**WHAT TO DO:**
Each entry should be copied as it stands, leaving the pictures behind.

---*---

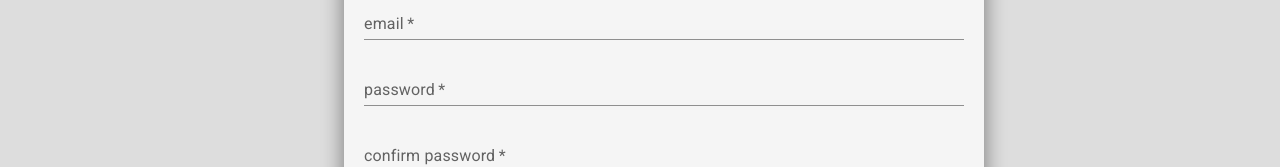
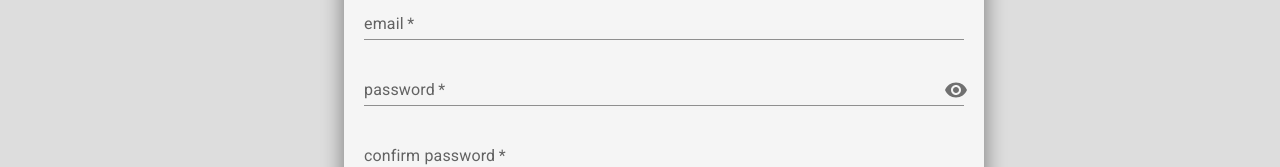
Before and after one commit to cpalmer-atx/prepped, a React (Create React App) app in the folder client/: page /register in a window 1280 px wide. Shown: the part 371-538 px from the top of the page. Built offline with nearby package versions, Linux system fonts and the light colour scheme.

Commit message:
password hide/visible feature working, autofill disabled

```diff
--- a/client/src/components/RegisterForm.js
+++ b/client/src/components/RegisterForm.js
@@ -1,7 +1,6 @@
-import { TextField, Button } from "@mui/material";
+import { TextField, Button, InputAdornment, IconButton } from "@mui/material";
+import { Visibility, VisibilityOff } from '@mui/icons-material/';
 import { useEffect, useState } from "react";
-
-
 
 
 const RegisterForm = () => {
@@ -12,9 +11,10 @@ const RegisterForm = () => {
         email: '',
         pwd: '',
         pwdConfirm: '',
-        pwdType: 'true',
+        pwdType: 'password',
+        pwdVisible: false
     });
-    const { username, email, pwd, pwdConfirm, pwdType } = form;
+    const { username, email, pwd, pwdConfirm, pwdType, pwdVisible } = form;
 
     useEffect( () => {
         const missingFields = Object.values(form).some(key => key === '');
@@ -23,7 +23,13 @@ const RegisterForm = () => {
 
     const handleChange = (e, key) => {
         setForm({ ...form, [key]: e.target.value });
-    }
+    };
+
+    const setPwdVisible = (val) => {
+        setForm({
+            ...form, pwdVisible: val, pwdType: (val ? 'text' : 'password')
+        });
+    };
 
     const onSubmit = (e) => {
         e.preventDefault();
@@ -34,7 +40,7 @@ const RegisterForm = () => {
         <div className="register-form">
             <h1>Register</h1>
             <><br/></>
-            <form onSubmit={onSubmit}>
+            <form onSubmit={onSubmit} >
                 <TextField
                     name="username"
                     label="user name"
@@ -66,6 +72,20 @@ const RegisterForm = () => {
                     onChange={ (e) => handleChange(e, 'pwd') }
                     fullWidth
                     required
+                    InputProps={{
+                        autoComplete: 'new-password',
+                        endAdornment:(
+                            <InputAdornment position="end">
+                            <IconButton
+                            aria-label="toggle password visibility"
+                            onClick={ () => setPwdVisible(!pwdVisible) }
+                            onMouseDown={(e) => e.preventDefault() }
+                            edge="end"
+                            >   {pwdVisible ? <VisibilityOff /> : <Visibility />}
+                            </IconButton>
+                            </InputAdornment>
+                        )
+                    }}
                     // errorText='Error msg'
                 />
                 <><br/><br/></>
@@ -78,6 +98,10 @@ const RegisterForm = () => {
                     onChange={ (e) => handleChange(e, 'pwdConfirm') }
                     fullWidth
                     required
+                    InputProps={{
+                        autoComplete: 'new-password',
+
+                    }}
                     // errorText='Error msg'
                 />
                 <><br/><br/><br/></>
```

---*---

**FINISHED TASK:**
Before and after one commit to cpalmer-atx/prepped, a React (Create React App) app in the folder client/: page /register in a window 1280 px wide. Shown: the part 371-538 px from the top of the page. Built offline with nearby package versions, Linux system fonts and the light colour scheme.

Commit message:
password hide/visible feature working, autofill disabled

```diff
--- a/client/src/components/RegisterForm.js
+++ b/client/src/components/RegisterForm.js
@@ -1,7 +1,6 @@
-import { TextField, Button } from "@mui/material";
+import { TextField, Button, InputAdornment, IconButton } from "@mui/material";
+import { Visibility, VisibilityOff } from '@mui/icons-material/';
 import { useEffect, useState } from "react";
-
-
 
 
 const RegisterForm = () => {
@@ -12,9 +11,10 @@ const RegisterForm = () => {
         email: '',
         pwd: '',
         pwdConfirm: '',
-        pwdType: 'true',
+        pwdType: 'password',
+        pwdVisible: false
     });
-    const { username, email, pwd, pwdConfirm, pwdType } = form;
+    const { username, email, pwd, pwdConfirm, pwdType, pwdVisible } = form;
 
     useEffect( () => {
         const missingFields = Object.values(form).some(key => key === '');
@@ -23,7 +23,13 @@ const RegisterForm = () => {
 
     const handleChange = (e, key) => {
         setForm({ ...form, [key]: e.target.value });
-    }
+    };
+
+    const setPwdVisible = (val) => {
+        setForm({
+            ...form, pwdVisible: val, pwdType: (val ? 'text' : 'password')
+        });
+    };
 
     const onSubmit = (e) => {
         e.preventDefault();
@@ -34,7 +40,7 @@ const RegisterForm = () => {
         <div className="register-form">
             <h1>Register</h1>
             <><br/></>
-            <form onSubmit={onSubmit}>
+            <form onSubmit={onSubmit} >
                 <TextField
                     name="username"
                     label="user name"
@@ -66,6 +72,20 @@ const RegisterForm = () => {
                     onChange={ (e) => handleChange(e, 'pwd') }
                     fullWidth
                     required
+                    InputProps={{
+                        autoComplete: 'new-password',
+                        endAdornment:(
+                            <InputAdornment position="end">
+                            <IconButton
+                            aria-label="toggle password visibility"
+                            onClick={ () => setPwdVisible(!pwdVisible) }
+                            onMouseDown={(e) => e.preventDefault() }
+                            edge="end"
+                            >   {pwdVisible ? <VisibilityOff /> : <Visibility />}
+                            </IconButton>
+                            </InputAdornment>
+                        )
+                    }}
                     // errorText='Error msg'
                 />
                 <><br/><br/></>
@@ -78,6 +98,10 @@ const RegisterForm = () => {
                     onChange={ (e) => handleChange(e, 'pwdConfirm') }
                     fullWidth
                     required
+                    InputProps={{
+                        autoComplete: 'new-password',
+
+                    }}
                     // errorText='Error msg'
                 />
                 <><br/><br/><br/></>
```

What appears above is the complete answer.